It came after Tennessee Governor Bill Lee declared a state of emergency on Thursday, which in part triggered an anti-price gouging law.

"This is a time where we have to focus on helping our neighbors, not profiting from them," Kentucky Attorney General Daniel Cameron added. "We're not going to tolerate selfish actions that put the health of Kentuckians at risk, and I'm grateful for Tennessee Attorney General Herbert Slatery's partnership in bringing an end to this harmful scheme."

Colvin had initially maintained that he would try to sell the items "for a slight profit" locally.

"But I'm not looking to be in a situation where I make the front page of the news for being that guy who hoarded 20,000 bottles of sanitizer that I'm selling for 20 times what they cost me," he told the Times. Later, he said he was looking into ways to donate the supplies.

On Sunday, the Times reported that a third of the items had been donated to a church so they could be distributed to those in need. The remainder of the supplies were taken by the Tennessee Attorney General's Office to be handed over to their counterparts for distribution in Kentucky.

World Health Organization advice for avoiding spread of COVID-19

Hygiene advice

  • Clean hands frequently with soap and water, or alcohol-based hand rub.
  • Wash hands after coughing or sneezing;
  • When caring for the sick; before; during and after food preparation; before eating; after using the toilet; when hands are visibly dirty; and after handling animals or waste.
  • Maintain at least 1 meter (3 feet) distance from anyone who is coughing or sneezing.
  • Avoid touching your hands, nose and mouth. Do not spit in public.
  • Cover your mouth and nose with a tissue or bent elbow when coughing or sneezing. Discard the tissue immediately and clean your hands.
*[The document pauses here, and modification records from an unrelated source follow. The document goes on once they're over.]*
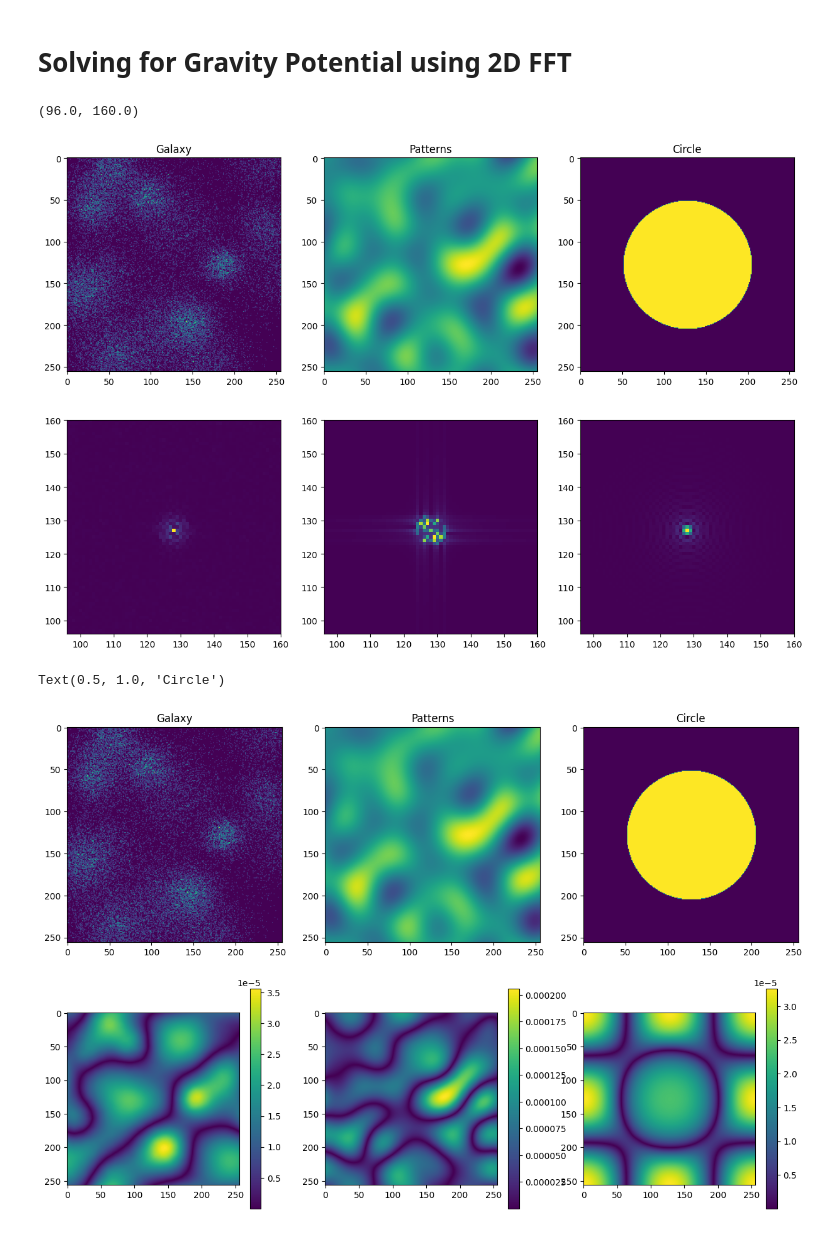
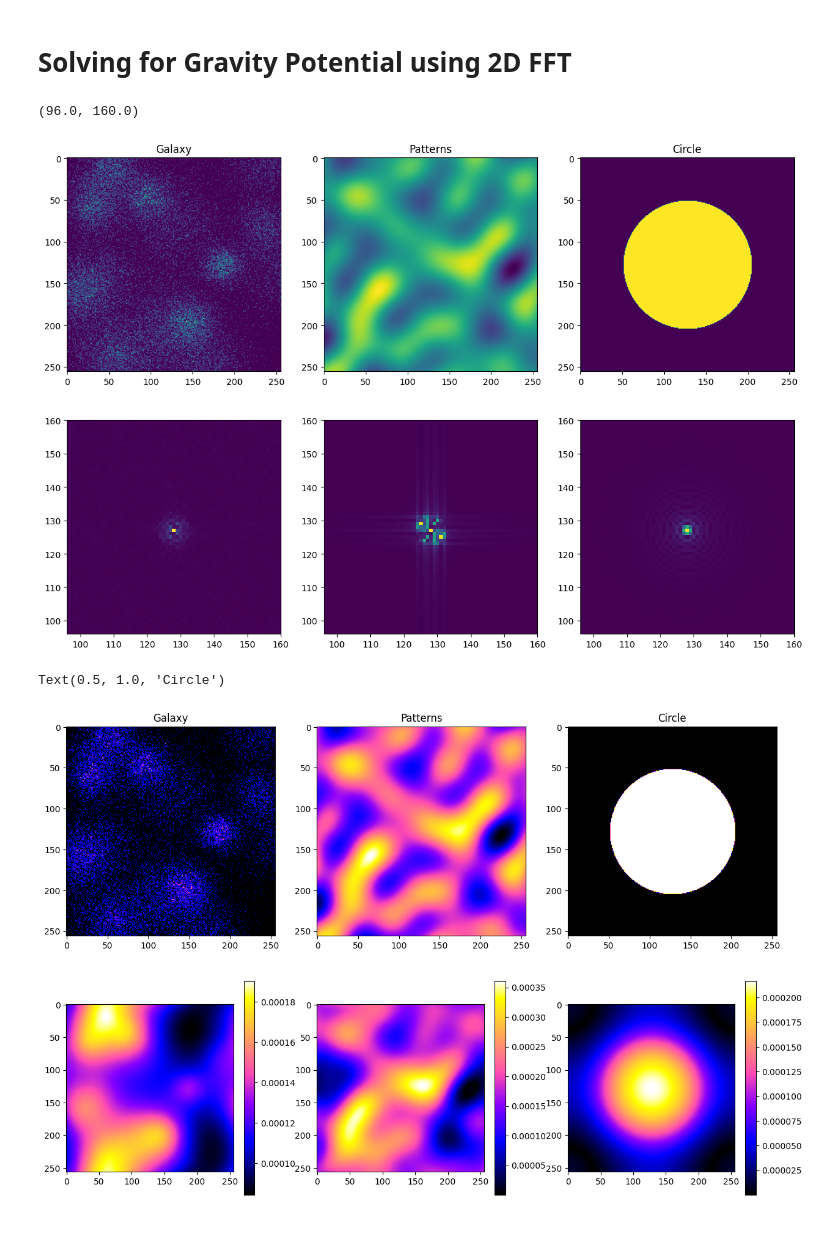
Before and after one commit to andrinr/asim, a Jupyter notebook: fft/potential.ipynb, the cells around one changed output. Saved outputs shown, nothing was run; the diff lists cells and outputs as text; code cells hidden in the pictures.

Commit message:
fix potential

```diff
--- a/fft/potential.ipynb
+++ b/fft/potential.ipynb
@@ -28,7 +28,7 @@ def sample_galaxy(rate = 256, n_galaxies = 20, n_particles_per_galaxy=2000, seed
 # %%
 
 
-def sample_patterns(rate=256, seed=0, n_patterns=20):
+def sample_patterns(rate=256, seed=0, n_patterns=10):
     np.random.seed(seed)
 
     indices = np.meshgrid(np.arange(0, 1, 1/rate), np.arange(0, 1, 1/rate))
@@ -139,7 +139,7 @@ axs[1,2].set_xlim(96, 160)
 axs[1,2].set_ylim(96, 160)
 # %% [output]
 (96.0, 160.0)
-[figure, old version]
+[figure, new version]
 # %%
 
 def ifft_1d(signal):
@@ -186,22 +186,23 @@ assert np.allclose(freq / 256**2, freq_np)
 # %%
 def get_potential(x, G=6.6743 * 10**(-11)):
     n = x.shape[0]
-    rho = np.mean(x)
-
+    # rho = np.mean(x)
     # get delta rho from x
-    x = x - rho
+    #x = x - rho
     # obtain delta rho from x
+    x = x.copy().astype(np.complex128)
     x = fft_2d(x)
 
-    x = -x
+    #x = -x
 
     kx, ky = np.meshgrid(np.fft.fftfreq(x.shape[0]), np.fft.fftfreq(x.shape[1]))
-    x = -4 * np.pi**2 * x * G / (kx**2 + ky**2)
 
-    x[np.logical_or(kx == 0, ky == 0)] = 0
+    k2 = (kx**2 + ky**2)
+    k2[k2==0] = 0.00001
 
+    x = -4 * np.pi**2 * x * G / k2
     # Apply the inverse 2D FFT to get the real-space potential
-    x = np.real(ifft_2d(x) / n**2)
+    x = ifft_2d(x) / n**2
 
     return x
 # %%
@@ -211,22 +212,22 @@ potential_circle = get_potential(sample_circle())
 # %%
 fig, axs = plt.subplots(2, 3)
 fig.set_size_inches(15, 10)
 
-axs[0, 0].imshow(sample_galaxy())
-axs[0, 1].imshow(sample_patterns())
-axs[0, 2].imshow(sample_circle())
+axs[0, 0].imshow(sample_galaxy(), cmap="gnuplot2")
+axs[0, 1].imshow(sample_patterns(), cmap="gnuplot2")
+axs[0, 2].imshow(sample_circle(), cmap="gnuplot2")
 
-axs[1, 0].imshow(np.abs(potential_galaxy))
-axs[1, 1].imshow(np.abs(potential_patterns))
-axs[1, 2].imshow(np.abs(potential_circle))
+pot_gal = axs[1, 0].imshow(np.abs(potential_galaxy), cmap="gnuplot2")
+pot_pat = axs[1, 1].imshow(np.abs(potential_patterns), cmap="gnuplot2")
+pot_circ = axs[1, 2].imshow(np.abs(potential_circle), cmap="gnuplot2")
 
-fig.colorbar(axs[1, 0].imshow(np.abs(potential_galaxy)), ax=axs[1, 0])
-fig.colorbar(axs[1, 1].imshow(np.abs(potential_patterns)), ax=axs[1, 1])
-fig.colorbar(axs[1, 2].imshow(np.abs(potential_circle)), ax=axs[1, 2])
+fig.colorbar(pot_gal, ax=axs[1, 0])
+fig.colorbar(pot_pat, ax=axs[1, 1])
+fig.colorbar(pot_circ, ax=axs[1, 2])
 
 axs[0, 0].set_title("Galaxy")
 axs[0, 1].set_title("Patterns")
 axs[0, 2].set_title("Circle")
 # %% [output]
 Text(0.5, 1.0, 'Circle')
-[figure, old version]
+[figure, new version]
```
Also changed, not shown: 1 other file.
Medical advice

  • If you feel unwell seek medical care early and call local health authorities in advance.
  • Stay up to date on COVID-19 developments issued by health authorities, follow guidance.

Mask usage

  • Healthy individuals only need to wear a mask if taking care of a sick person.
  • Wear a mask if you are coughing or sneezing.
  • Masks are effective when used in combination with frequent hand cleaning.
  • Do not touch the mask while wearing it. Clean hands if you touch the mask.
  • Learn how to properly put on, remove and dispose of masks.
  • Clean hands after disposing of mask, do not reuse single-use masks.
Tennessee Brothers Who Allegedly Bought 18,000 Bottles of Hand Sanitizer to Sell at Inflated Prices Say They Are 'Truly Sorry' | U.S.